My mother loves to tell a story about when I was living in the UK and I arrived back home for a visit. Allegedly I opened the fridge and cried: “what no aubergine!”. To her this one phrase signified not only that I had become a horrible food snob but an anglicised one at that. To me it points to a clear neglect of a fabulous vegetable, although she has since mended her ways……In retrospect though I should probably have yelled “what no brinjal!”, as eggplant is a native of India. But then maybe mum was right as its hard to get the same snobby intonation in the word brinjal as it is in aubergine. If you don’t believe me try saying the words aloud. What ever you call it, and you may also be familiar with the Italian Melanzana, or the Arabic al-badinjan to mention but 2 others , its great to grow and great to cook with. Incidently the name eggplant apparently derives from some, then prized, 18th century cultivars which resembled goose eggs and it is this name which is used in Australia, New Zealand, Canada and the US.
How I grow it:
I have only ever grown eggplant in pots – although this year I do plan to try them in my main garden bed. I like them in pots though, they fruit, they don’t take up too much space and you can move them to follow the sun to try and get the most out of the season. Eggplants are perennial so they may survive a Melbourne winter. I have yet to achieve this though although I have heard about gardeners locally who have. Eggplants generally need staking to support the weight of the fruit. I fertilise pot grown Eggplants every month with liquid fertiliser as the watering process tends to wash away some of the potting mixes nutrients, but in the ground I think I would rely on nutrients in the soil (provided the soil is of a decent quality) as too much fertiliser may encourage the production of leaves over fruits.
This year I grew eggplants from both seed and store bought seedlings. Both have been successful. The 3 types I have grown this year are: Early long purple, Lebanese bunching and something called ‘Patio Eggplant” and frankly all have had something to recommend them: The Lebanese type has been the most prolific, the long purple has produced nearly as many as the Lebanese type but has far softer skin once cooked and the ‘Patio Eggplant’ has produced the largest and ‘meatiest’ fruit. Perfect for Eggplant or Brinjal Curry.
What I use it for:
In this recipe the eggplant doesn’t really look like eggplant which is a considerable advantage if your 4 year has an avowed dislike of eggplants (referring to it as Brinjal curry also helps in this respect).
- 4 tablespoons canola (or similar light cooking) oil
- 2 onions – chopped
- 3 garlic cloves – chopped
- A knob of ginger (about 2cm in length) – chopped
- ¼ tspn chilli powder or 2 red chillies finely chopped. (This will make it mild as I cook for young children, double (or more) the quantity if you like things hot.)
- ½ teaspoon of turmeric
- 2 large tomatoes finely chopped
- A small bunch of coriander – chopped
- About 600 – 700 gram of eggplant (you do not need to be exact over or under will be fine)
- 1 teaspoon garam masala*
- Juice of half a small lemon
Prick the eggplants and place on a baking sheet in an oven set to 210 degrees.
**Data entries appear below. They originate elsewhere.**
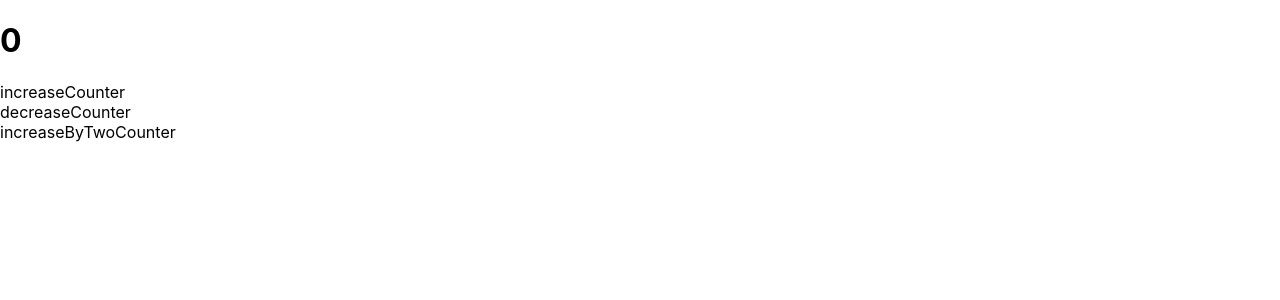
Repository: mfd10/redux-intro
Page: /
The author's editor kept a copy of each file at every save. The page is drawn from the files as they stood at one save, then again after the next save.
The browser window is 1280 px wide. The pictures show the whole page.
The project was rebuilt for these pictures with package versions that can differ from the ones it lists, and the page was loaded fresh each time. Also part of the build but not shown: src/App.css.

Above is the page before, as saved 2022-07-17 01:39:33.

### src/index.js
import React from 'react';
import ReactDOM from 'react-dom/client';
import './index.css';
import App from './App';
import reportWebVitals from './reportWebVitals';
import configureStore from './redux/reducers/configureStore';
import { Provider } from 'react-redux';


const store = configureStore();

const root = ReactDOM.createRoot(document.getElementById('root'));
root.render(
  <React.StrictMode>
  <Provider store={store}>
  <App />
  </Provider>

  </React.StrictMode>
);

// If you want to start measuring performance in your app, pass a function
// to log results (for example: reportWebVitals(console.log))
// or send to an analytics endpoint. Learn more: https://bit.ly/CRA-vitals
reportWebVitals();

### src/App.js
import logo from './logo.svg';
import './App.css';
import IncreseByTwoCounter from "./components/increaseByTwoCounter"
import IncreaseCounter from "./components/increaseCounter"
import DecreaseCounter from "./components/decreaseCounter"
import Counter from "./components/Counter"


function App() {
  return (
    <div >
    <Counter></Counter>
    <IncreaseCounter></IncreaseCounter>
    <DecreaseCounter></DecreaseCounter>
    <IncreseByTwoCounter></IncreseByTwoCounter>
    </div>
  );
}

export default App;

### src/redux/reducers/configureStore.js
import { createStore } from 'redux';
import reducers from '.';

export default function configureStore() {
    return createStore(reducers)
}

### src/components/increaseByTwoCounter.js
import React, { Component } from 'react'

export default class increaseByTwoCounter extends Component {
  render() {
    return (
      <div>increaseByTwoCounter</div>
    )
  }
}

### src/components/increaseCounter.js
import React, { Component } from 'react'

export default class increaseCounter extends Component {
  render() {
    return (
      <div>increaseCounter</div>
    )
  }
}

### src/components/decreaseCounter.js
import React, { Component } from 'react'

export default class decreaseCounter extends Component {
  render() {
    return (
      <div>decreaseCounter</div>
    )
  }
}

### src/components/Counter.js
import React, { Component } from 'react'
import { connect } from 'react-redux'

 class Counter extends Component {
  render() {
    return (
      <div>
          <h1>{this.props.counter}</h1>
      </div>
    )
  }
}

function mapStateToProps (state){
    return {counter:state.counterReducer}
}

export default connect(mapStateToProps)(Counter);

### src/redux/reducers/index.js
import { combineReducers } from "redux";
import counterReducer from "./counterReducers";

const reducers = combineReducers({
  counterReducer,
});


export default reducers;

### src/redux/reducers/counterReducers.js
import * as actionTypes from "../actions/actionTypes";

const counterReducer = (state = 0, action) => {
  let newState;
  switch (action.type) {
    case actionTypes.INCREASE_COUNTER:
      return (newState = state + action.payload);
    case actionTypes.DECREASE_COUNTER:
      return (newState = state - action.payload);
    case actionTypes.INCREASE_BY_TWO_COUNTER:
        return (newState = state + action.payload);
    default:
        return state;
  }
};


export default counterReducer;

### src/redux/actions/actionTypes.js
export const INCREASE_COUNTER="INCREASE_COUNTER"
export const DECREASE_COUNTER="DECREASE_COUNTER"
export const INCREASE_BY_TWO_COUNTER="INCREASE_BY_TWO_COUNTER"

### src/components/IncreaseByTwoCounter.js
import React, { Component } from 'react'
import {bindActionCreators} from 'redux'
import {increaseByTwoCounter} from '../redux/actions/counterActions'
import {connect} from 'react-redux'
 class IncreaseByTwoCounter extends Component {
  render() {
    return (
      <div>
        <button onClick={e=>{
          this.props.dispatch(increaseByTwoCounter())
        }}>
          increase 2
        </button>
      </div>
    )
  }
}



function mapDispatchToProps(dispatch) {
  return {actions:bindActionCreators(increaseByTwoCounter,dispatch)}
}

export default connect(mapDispatchToProps)(IncreaseByTwoCounter);

### src/components/IncreaseCounter.js
import React, { Component } from 'react'
import { connect } from 'react-redux'
import { bindActionCreators } from 'redux'
import {increaseCounter} from '../redux/actions/counterActions'

 class IncreaseCounter extends Component {
  render() {
    return (
      <div>
          <button onClick={e=>{
            this.props.dispatch(increaseCounter())
          }}>increase 1 </button>
      </div>
    )
  }
}


function mapDispatchToProps(dispatch){
  return {actions:bindActionCreators(increaseCounter,dispatch)}
}


export default connect(mapDispatchToProps)(IncreaseCounter);

### src/components/DecreaseCounter.js
import React, { Component } from 'react'
import { connect } from 'react-redux'
import { decreaseCounter } from '../redux/actions/counterActions'
import {bindActionCreators} from 'redux'

class DecreaseCounter extends Component {
  render() {
    return (
      <div>
        <button onClick={e=> {
          this.props.dispatch(decreaseCounter())
        }}>
            decrease 1
        </button>
      </div>
    )
  }
}


function mapDispatchToProps(dispatch) {

  return {actions:bindActionCreators(decreaseCounter,dispatch)}
}

export default connect(mapDispatchToProps)(DecreaseCounter);

### src/redux/actions/counterActions.js
import * as actionTypes from './actionTypes'

export const increaseCounter =() =>({
    type:actionTypes.INCREASE_COUNTER,
    payload:1
})

export const decreaseCounter =() =>({
    type:actionTypes.DECREASE_COUNTER,
    payload:1
})

export const increaseByTwoCounter =() =>({
    type:actionTypes.INCREASE_BY_TWO_COUNTER,
    payload:2
})

Loaded but not shown: public/index.html (common file); src/index.css (common file); src/reportWebVitals.js (common file)

After the next save:
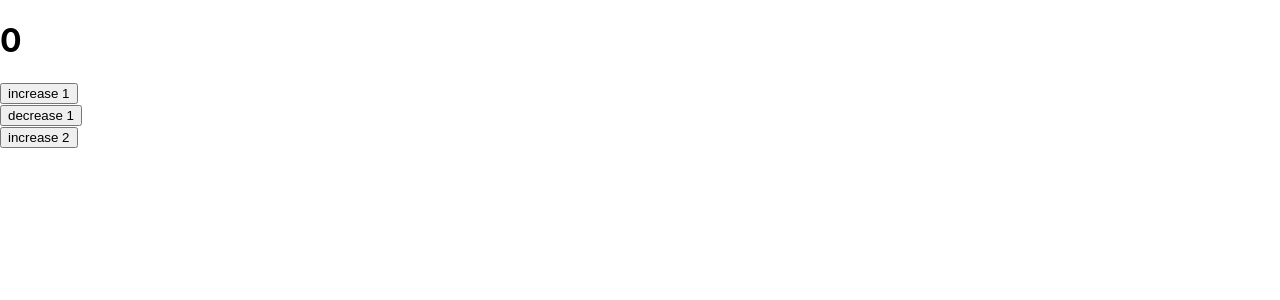
Saved 8 min 23 s later.
--- a/src/App.js
+++ b/src/App.js
@@ -1,8 +1,7 @@
-import logo from './logo.svg';
 import './App.css';
-import IncreseByTwoCounter from "./components/increaseByTwoCounter"
-import IncreaseCounter from "./components/increaseCounter"
-import DecreaseCounter from "./components/decreaseCounter"
+import IncreseByTwoCounter from "./components/IncreaseByTwoCounter"
+import IncreaseCounter from "./components/IncreaseCounter"
+import DecreaseCounter from "./components/DecreaseCounter"
 import Counter from "./components/Counter"
 
 
--- a/src/components/increaseByTwoCounter.js
+++ b/src/components/increaseByTwoCounter.js
@@ -1,6 +1,6 @@
 import React, { Component } from 'react'
 
-export default class increaseByTwoCounter extends Component {
+export default class IncreaseByTwoCounter extends Component {
   render() {
     return (
       <div>increaseByTwoCounter</div>
--- a/src/components/increaseCounter.js
+++ b/src/components/increaseCounter.js
@@ -1,9 +1,24 @@
-import React, { Component } from 'react'
+import React, { Component,Button } from 'react'
+import { connect } from 'react-redux'
+import { bindActionCreators } from 'redux'
+import {increaseCounter} from '../redux/actions/counterActions'
 
-export default class increaseCounter extends Component {
+ class IncreaseCounter extends Component {
   render() {
     return (
-      <div>increaseCounter</div>
+      <div>
+          <Button onClick={e=>{
+            this.props.dispatch(increaseCounter)
+          }}></Button>
+      </div>
     )
   }
 }
+
+
+function mapDispatchToProps(dispatch){
+  return {actions:bindActionCreators(increaseCounter,dispatch)}
+}
+
+
+export default connect(mapDispatchToProps)(increaseCounter);
--- a/src/components/decreaseCounter.js
+++ b/src/components/decreaseCounter.js
@@ -1,6 +1,6 @@
 import React, { Component } from 'react'
 
-export default class decreaseCounter extends Component {
+export default class DecreaseCounter extends Component {
   render() {
     return (
       <div>decreaseCounter</div>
Cook until the skin collapses when touched. (For a smokier version you can cook the eggplants over a gas flame or BBQ but using the oven works fine and is far less time consuming than cooking them over a gas flame. ) Puree the onion with the garlic and ginger. I find I don’t have to add water when pureeing Australian onions, however if you have a drier variety you may need to add to splash of water into the food processor get a puree.
Heat the oil and fry the onion mixture with the turmeric over a medium heat. Fry until the colour of the mixture deepens and becomes a rich golden colour. Add tomatoes and coriander and chilli. Cook until the tomatoes collapse and merge with the onion mixture to become a sauce. Add the eggplant. Season with salt. Cook for another 10 minutes. Add garam masala and lemon juice. Garnish with additional coriander. Serve
*To make Garam Masala:
I like my garam masala with a bit of cumin and coriander in it – I find it easier to use than the stronger versions which tend to omit these ingredients (and are a lot heavier on the black pepper). You can choose to omit the cumin and coriander from this recipe if you prefer.
- 1 tblspn cumin seeds.
- 1 tblspn coriander seeds
- 1 stick cinnamon
- 1 tspn cloves
- ¼ of a whole nutmeg grated
- 2 black cardamom pods
- 1 tablespoon seed from green cardamom pods
- 1 tspn black peppercorns
Heat a frypan on the top of the stove and add all the spices except the nutmeg and cloves. Dry fry the spices until fragrant. Allow them to cool. Grind all spices together in a spice grinder.
This mixture will keep its flavour for about 3 months (although the fresher the better).